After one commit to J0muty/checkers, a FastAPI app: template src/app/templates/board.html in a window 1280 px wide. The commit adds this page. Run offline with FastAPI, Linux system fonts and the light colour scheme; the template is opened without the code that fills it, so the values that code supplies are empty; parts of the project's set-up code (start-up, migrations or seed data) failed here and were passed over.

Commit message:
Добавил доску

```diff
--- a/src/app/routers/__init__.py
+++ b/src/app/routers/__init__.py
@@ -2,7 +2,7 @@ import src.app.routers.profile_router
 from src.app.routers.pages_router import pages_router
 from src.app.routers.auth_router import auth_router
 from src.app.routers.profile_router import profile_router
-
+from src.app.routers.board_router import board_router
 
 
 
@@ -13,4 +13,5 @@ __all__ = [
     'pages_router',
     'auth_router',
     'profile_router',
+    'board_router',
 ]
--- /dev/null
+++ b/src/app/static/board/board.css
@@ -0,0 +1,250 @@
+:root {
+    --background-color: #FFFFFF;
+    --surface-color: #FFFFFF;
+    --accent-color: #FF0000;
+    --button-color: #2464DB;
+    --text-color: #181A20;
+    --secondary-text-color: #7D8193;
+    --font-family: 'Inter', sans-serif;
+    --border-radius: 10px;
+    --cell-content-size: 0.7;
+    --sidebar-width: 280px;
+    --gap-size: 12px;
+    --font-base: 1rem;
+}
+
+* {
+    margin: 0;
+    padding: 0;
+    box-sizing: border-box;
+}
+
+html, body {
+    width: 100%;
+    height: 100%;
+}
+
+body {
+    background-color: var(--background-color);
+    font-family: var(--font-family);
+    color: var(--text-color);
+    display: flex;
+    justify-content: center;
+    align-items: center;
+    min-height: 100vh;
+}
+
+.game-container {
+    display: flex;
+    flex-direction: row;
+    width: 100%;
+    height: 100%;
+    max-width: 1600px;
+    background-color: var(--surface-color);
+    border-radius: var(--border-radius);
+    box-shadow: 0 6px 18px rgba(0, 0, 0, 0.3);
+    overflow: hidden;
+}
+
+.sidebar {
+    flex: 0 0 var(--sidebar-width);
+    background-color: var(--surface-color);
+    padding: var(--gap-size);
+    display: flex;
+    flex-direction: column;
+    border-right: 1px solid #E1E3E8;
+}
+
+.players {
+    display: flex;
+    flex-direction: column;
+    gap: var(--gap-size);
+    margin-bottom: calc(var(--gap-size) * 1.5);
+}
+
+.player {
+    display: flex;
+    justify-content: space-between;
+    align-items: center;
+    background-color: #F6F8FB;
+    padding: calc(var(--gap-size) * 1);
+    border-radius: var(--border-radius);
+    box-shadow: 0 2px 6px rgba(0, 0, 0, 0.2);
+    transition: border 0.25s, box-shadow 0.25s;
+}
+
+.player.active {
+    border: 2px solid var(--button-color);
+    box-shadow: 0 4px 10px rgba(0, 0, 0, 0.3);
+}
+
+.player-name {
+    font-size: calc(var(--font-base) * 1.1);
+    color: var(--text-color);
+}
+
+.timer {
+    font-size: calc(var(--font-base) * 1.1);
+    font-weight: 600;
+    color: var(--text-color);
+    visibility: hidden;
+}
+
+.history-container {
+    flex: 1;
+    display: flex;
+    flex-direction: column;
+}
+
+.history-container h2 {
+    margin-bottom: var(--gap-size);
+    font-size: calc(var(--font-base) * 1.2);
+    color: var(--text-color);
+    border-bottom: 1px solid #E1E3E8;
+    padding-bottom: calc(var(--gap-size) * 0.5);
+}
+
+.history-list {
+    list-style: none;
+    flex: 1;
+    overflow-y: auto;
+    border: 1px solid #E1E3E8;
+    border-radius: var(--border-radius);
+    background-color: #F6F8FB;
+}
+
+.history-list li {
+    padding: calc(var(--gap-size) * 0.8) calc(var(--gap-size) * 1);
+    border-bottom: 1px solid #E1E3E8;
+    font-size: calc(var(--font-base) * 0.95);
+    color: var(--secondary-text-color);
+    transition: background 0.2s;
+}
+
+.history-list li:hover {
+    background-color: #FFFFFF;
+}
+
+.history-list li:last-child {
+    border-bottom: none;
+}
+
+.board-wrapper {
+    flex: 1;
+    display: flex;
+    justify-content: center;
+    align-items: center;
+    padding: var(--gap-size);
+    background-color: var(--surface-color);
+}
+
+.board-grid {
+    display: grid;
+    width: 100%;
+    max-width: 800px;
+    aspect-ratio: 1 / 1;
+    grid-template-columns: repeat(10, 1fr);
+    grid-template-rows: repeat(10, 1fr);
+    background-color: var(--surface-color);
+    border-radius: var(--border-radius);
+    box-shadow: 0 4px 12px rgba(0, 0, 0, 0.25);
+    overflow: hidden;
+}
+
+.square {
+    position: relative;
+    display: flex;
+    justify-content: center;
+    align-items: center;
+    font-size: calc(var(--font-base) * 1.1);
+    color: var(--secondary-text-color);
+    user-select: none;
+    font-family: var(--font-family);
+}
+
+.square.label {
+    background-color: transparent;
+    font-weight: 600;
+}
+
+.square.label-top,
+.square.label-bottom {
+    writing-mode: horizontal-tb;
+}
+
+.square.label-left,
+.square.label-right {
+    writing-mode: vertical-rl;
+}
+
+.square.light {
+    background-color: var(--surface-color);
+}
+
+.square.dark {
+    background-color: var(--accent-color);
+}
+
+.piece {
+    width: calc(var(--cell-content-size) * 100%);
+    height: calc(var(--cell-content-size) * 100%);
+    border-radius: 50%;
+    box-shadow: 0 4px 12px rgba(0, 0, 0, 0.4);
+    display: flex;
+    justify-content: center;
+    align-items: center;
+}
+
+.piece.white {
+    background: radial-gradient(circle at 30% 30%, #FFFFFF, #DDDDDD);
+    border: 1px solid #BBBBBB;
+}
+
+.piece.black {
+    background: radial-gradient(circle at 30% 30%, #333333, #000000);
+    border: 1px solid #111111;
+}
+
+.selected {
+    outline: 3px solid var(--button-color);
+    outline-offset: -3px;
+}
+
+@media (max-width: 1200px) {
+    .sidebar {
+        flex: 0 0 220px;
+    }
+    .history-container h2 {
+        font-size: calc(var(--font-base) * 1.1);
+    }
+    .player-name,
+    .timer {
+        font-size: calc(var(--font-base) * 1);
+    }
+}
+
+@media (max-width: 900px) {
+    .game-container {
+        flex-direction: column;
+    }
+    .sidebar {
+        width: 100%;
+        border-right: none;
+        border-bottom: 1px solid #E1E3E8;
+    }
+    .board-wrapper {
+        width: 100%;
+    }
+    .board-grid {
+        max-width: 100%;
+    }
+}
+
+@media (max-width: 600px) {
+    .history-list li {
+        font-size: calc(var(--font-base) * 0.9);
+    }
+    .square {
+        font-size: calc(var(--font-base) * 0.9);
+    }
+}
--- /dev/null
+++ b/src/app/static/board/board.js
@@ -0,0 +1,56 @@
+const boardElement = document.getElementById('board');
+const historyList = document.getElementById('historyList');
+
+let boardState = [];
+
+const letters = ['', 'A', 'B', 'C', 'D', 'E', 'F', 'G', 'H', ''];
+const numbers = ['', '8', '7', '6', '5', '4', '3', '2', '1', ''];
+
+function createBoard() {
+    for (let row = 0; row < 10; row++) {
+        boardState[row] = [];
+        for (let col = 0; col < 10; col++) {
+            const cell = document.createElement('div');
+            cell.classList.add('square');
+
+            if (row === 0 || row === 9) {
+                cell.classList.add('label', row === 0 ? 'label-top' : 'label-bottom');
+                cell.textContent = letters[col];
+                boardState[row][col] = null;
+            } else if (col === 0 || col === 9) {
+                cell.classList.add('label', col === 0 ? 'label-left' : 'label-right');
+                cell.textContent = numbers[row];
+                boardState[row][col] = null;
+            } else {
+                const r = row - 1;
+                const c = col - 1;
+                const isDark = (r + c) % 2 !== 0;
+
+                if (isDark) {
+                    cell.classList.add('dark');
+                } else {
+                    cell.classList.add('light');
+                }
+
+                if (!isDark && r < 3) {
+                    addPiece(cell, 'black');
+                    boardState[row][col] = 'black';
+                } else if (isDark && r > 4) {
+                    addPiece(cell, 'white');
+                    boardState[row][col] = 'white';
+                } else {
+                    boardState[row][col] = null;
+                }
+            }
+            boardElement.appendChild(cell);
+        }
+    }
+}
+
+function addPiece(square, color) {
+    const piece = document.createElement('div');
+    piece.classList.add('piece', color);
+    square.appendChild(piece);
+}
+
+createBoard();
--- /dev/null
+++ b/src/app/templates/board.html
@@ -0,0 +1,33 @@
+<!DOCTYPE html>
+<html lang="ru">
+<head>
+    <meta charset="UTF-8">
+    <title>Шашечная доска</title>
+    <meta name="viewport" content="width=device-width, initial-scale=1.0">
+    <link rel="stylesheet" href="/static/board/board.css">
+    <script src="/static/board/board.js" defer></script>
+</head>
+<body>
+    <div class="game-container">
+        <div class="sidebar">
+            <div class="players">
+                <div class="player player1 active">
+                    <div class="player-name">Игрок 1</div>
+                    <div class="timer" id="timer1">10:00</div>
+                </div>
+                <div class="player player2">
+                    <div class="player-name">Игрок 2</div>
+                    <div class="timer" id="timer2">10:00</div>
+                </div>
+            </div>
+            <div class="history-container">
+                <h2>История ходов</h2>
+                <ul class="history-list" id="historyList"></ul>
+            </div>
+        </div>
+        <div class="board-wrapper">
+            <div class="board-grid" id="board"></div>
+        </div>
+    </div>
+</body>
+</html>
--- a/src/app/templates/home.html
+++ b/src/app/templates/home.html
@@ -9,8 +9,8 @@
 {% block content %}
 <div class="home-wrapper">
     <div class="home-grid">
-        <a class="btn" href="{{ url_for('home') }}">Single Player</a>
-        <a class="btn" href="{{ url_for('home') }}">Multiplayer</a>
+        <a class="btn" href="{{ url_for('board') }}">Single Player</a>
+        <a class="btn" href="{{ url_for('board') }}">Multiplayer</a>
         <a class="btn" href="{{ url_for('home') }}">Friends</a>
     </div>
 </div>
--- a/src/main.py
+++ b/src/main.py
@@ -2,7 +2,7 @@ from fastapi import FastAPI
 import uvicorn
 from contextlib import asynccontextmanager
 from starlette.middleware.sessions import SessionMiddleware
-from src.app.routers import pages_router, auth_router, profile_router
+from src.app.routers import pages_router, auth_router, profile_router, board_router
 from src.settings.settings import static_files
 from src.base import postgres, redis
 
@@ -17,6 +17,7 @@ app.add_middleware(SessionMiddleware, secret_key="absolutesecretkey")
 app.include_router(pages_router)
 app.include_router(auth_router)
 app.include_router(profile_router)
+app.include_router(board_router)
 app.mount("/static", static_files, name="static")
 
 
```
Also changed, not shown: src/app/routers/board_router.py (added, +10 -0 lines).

* * *

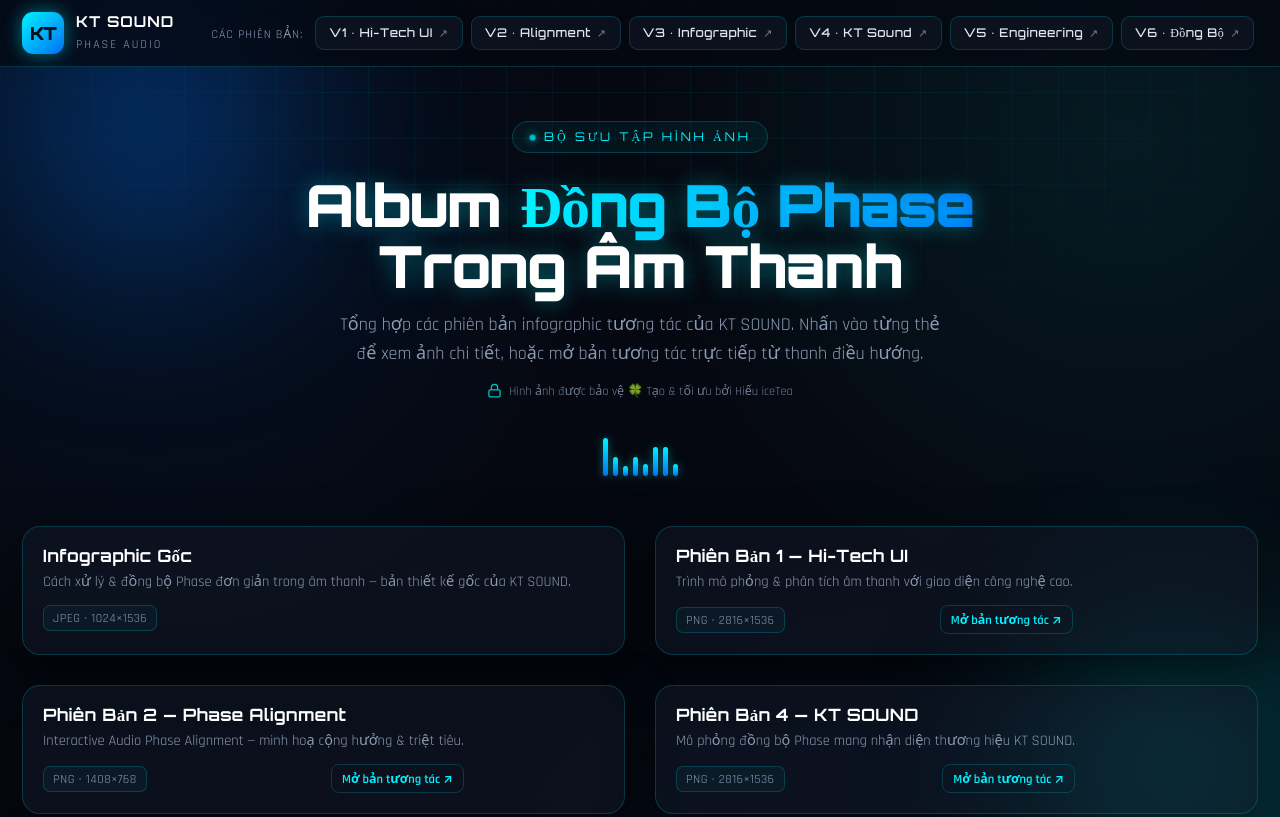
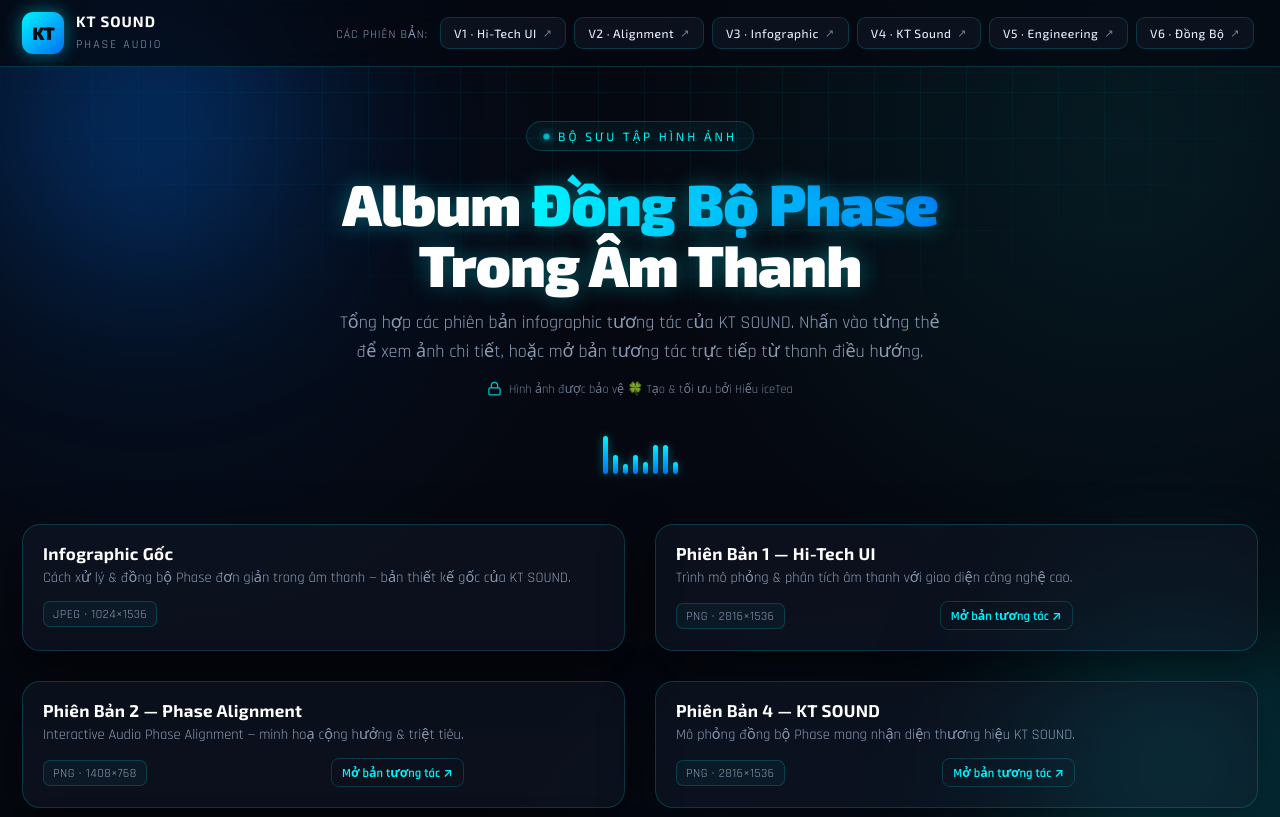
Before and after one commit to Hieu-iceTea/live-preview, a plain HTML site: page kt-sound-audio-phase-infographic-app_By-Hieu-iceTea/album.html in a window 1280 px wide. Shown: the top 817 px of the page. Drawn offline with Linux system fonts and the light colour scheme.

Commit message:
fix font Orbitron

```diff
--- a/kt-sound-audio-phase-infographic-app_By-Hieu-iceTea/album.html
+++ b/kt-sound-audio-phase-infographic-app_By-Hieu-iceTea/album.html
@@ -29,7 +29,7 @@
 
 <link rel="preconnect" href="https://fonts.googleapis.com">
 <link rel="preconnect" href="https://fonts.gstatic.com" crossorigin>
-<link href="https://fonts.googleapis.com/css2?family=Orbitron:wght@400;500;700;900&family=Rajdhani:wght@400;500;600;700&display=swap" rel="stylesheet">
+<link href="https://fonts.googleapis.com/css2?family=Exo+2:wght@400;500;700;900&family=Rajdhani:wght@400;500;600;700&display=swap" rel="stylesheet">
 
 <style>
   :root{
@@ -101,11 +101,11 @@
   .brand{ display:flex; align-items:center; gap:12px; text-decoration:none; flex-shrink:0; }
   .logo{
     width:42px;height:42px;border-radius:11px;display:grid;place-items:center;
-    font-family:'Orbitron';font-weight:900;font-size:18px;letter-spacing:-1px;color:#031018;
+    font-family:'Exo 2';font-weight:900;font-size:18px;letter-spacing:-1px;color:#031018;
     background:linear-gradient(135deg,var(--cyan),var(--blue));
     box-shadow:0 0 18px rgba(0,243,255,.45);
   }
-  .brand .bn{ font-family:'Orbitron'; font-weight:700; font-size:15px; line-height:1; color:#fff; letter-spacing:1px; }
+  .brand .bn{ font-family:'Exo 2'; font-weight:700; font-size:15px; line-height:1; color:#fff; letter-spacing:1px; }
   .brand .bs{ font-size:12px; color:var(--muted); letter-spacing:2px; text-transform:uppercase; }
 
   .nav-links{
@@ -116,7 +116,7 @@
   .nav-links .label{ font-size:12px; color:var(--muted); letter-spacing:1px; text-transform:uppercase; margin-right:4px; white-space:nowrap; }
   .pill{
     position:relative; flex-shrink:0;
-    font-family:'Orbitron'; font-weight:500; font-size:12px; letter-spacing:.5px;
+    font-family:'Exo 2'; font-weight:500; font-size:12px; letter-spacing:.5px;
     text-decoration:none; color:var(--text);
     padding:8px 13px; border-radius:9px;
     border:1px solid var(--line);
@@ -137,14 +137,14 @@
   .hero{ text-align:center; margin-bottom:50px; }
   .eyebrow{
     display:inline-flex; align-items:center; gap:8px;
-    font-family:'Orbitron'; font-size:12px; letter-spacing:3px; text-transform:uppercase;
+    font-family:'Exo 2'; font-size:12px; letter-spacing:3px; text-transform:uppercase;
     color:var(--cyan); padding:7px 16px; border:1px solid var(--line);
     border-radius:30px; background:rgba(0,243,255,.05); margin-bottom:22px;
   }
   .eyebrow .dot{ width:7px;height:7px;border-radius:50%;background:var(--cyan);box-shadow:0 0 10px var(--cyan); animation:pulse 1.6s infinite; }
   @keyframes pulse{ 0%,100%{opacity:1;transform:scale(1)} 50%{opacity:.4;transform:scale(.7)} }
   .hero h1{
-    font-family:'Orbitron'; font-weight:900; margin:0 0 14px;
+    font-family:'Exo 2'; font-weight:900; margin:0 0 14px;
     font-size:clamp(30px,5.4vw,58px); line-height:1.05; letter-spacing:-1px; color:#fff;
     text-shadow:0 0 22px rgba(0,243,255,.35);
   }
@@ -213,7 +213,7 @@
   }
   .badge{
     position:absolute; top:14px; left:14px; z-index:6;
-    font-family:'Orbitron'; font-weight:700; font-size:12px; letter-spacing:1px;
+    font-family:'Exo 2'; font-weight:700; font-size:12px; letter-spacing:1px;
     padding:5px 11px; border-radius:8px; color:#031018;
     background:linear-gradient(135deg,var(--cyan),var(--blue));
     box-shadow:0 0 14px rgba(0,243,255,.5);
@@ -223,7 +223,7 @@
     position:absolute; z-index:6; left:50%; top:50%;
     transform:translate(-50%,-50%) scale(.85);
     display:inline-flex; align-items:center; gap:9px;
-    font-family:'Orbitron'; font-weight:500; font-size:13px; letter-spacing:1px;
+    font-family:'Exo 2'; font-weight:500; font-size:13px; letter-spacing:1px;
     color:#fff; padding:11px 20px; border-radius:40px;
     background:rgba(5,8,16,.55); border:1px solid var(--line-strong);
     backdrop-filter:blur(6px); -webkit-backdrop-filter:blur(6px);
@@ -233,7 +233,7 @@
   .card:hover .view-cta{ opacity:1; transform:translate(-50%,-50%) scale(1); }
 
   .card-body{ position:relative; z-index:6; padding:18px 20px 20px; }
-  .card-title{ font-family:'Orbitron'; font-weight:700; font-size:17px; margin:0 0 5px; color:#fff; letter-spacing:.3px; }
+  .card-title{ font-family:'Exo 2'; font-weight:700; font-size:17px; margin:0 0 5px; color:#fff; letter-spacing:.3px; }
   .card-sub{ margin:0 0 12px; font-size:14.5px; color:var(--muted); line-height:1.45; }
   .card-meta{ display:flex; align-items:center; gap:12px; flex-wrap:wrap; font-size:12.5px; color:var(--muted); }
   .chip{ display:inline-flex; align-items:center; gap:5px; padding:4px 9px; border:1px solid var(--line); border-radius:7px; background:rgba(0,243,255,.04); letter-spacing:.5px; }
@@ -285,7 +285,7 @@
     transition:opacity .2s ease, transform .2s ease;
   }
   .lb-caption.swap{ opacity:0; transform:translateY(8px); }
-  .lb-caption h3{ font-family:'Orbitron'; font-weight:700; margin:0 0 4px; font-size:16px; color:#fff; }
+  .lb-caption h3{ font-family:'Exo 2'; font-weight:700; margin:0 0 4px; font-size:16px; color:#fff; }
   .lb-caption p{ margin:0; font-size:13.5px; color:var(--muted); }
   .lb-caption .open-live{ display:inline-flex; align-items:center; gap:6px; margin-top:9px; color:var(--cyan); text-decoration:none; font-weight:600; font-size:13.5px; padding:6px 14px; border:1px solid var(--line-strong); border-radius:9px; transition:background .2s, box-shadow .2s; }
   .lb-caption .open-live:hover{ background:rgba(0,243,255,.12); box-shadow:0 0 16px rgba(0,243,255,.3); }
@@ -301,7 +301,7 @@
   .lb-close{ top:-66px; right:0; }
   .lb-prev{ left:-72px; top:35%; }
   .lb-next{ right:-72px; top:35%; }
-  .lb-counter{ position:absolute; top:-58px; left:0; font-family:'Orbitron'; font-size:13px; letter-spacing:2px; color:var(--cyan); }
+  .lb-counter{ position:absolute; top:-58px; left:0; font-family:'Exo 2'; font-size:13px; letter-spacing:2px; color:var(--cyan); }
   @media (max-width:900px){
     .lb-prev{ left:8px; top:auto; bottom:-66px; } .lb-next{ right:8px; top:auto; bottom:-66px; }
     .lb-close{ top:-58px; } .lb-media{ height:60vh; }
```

**What you will do**
Your answer should be one number, the count of lines above that hold "sidebar".

**Output below**
6